This question has a few parts and it is the hardest type of question you will get in the foundation paper. Let's look at the steps. Step 1 - work out the volume of the object. It is a cube, so you are expected to know that all of the sides are the same length. This might be where you make your first mistake - did you convert from cm to m? Each side should be 0.05 m, not 5 m! It should look like this 0.05 x 0.05 x 0.05 = 0.000125 m3 Step 2 - Put this into the density equation: ρ = ? m = 0.1 V = 0.000125 ρ = 0.1/0.000125 &rho: = 800 kg/m3 DONE! Awesome question, right?
  • Question 10

Put these objects into an order of most dense at the bottom to least dense at the top. 

CORRECT ANSWER

Column A

Column B

Least dense
Oxygen
In the middle
Ethanol (alcolhol)
Most dense
Aluminium
EDDIE SAYS
Did you get it? There was one option from each of the three states of matter! Oxygen (the gas) was the least dense, because it is a gas. Then it was ethanol because it is a liquid. Finally, aluminium because it is solid.
Try it ---- OR ----

Sign up for a £1 trial so you can track and measure your child's progress on this activity.

What is EdPlace?

We're your National Curriculum aligned online education content provider helping each child succeed in English, maths and science from year 1 to GCSE. With an EdPlace account you’ll be able to track and measure progress, helping each child achieve their best.
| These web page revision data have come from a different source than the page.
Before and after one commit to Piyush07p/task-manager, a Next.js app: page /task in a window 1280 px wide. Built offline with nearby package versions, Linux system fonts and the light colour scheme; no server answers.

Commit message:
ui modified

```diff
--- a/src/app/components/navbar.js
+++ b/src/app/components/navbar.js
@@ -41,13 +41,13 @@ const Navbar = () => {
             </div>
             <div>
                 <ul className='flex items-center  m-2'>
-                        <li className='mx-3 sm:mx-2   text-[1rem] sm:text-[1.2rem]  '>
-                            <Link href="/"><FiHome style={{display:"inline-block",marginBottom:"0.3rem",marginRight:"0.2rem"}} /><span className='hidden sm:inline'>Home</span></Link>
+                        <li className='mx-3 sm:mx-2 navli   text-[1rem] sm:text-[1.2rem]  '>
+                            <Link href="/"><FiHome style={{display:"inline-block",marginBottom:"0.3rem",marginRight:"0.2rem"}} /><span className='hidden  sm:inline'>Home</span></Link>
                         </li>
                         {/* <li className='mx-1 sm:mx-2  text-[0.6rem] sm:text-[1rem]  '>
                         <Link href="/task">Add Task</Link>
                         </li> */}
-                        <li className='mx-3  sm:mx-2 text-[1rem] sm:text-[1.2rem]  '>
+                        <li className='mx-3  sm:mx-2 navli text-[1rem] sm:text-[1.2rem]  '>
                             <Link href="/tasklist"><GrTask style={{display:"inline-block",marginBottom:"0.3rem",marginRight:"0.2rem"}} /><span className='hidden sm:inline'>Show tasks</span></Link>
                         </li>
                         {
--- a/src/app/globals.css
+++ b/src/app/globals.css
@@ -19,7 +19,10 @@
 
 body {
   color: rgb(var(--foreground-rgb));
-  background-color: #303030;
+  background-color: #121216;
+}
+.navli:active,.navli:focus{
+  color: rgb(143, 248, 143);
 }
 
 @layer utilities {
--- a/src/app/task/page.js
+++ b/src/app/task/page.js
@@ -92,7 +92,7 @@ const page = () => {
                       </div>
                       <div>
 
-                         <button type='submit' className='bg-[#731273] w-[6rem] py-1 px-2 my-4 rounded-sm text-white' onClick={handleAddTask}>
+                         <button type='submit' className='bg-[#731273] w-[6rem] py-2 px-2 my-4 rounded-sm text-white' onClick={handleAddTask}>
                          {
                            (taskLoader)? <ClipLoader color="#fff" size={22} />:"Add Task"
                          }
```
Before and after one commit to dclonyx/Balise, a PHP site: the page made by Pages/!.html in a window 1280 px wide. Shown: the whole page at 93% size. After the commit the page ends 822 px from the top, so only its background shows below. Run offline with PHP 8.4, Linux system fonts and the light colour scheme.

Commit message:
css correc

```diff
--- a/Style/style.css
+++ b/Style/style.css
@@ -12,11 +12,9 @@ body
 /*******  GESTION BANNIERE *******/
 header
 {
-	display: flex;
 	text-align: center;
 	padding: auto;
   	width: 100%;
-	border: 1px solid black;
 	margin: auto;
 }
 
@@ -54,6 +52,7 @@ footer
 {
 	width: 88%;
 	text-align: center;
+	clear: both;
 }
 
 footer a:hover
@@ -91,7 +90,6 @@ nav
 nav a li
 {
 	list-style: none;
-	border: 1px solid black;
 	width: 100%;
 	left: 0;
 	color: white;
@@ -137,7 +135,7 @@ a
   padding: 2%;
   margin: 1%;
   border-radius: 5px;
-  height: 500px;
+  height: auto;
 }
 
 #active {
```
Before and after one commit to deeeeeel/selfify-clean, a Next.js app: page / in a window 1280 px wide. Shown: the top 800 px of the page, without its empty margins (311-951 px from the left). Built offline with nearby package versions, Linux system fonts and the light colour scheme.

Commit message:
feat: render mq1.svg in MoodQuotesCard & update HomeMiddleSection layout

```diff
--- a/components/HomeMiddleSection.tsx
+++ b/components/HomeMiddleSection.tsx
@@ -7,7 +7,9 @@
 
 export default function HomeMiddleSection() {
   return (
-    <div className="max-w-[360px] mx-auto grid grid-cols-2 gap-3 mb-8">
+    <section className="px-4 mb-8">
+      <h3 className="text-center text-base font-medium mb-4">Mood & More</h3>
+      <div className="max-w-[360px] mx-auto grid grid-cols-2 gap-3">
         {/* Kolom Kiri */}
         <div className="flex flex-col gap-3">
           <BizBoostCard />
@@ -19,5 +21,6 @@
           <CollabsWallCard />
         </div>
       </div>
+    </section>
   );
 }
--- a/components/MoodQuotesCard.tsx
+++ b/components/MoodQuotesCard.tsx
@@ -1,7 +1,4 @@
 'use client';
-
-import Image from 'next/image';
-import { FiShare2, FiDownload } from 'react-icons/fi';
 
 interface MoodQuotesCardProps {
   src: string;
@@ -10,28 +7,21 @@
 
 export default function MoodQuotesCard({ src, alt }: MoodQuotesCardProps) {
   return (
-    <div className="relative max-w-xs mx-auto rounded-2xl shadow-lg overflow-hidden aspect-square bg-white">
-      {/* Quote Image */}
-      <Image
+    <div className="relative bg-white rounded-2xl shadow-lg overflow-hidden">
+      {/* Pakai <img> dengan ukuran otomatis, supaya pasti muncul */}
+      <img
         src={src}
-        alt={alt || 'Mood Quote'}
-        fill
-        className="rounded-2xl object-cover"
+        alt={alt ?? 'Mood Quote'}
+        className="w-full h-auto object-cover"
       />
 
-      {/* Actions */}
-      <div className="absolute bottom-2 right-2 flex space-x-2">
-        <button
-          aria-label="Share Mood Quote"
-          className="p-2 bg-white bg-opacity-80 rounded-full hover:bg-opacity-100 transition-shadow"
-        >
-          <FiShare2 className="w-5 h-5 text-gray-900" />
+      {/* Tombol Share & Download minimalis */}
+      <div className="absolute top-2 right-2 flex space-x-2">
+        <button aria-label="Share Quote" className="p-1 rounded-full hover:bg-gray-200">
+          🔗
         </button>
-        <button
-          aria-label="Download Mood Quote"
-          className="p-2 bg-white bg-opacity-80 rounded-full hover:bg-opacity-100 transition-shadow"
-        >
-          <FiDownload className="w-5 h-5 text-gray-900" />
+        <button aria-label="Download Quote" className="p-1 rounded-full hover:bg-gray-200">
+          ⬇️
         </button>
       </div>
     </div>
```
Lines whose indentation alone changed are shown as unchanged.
We build confidence and attainment by personalising each child’s learning at a level that suits them.

Get started
laptop

Start your £1 trial today.
Subscribe from £10/month.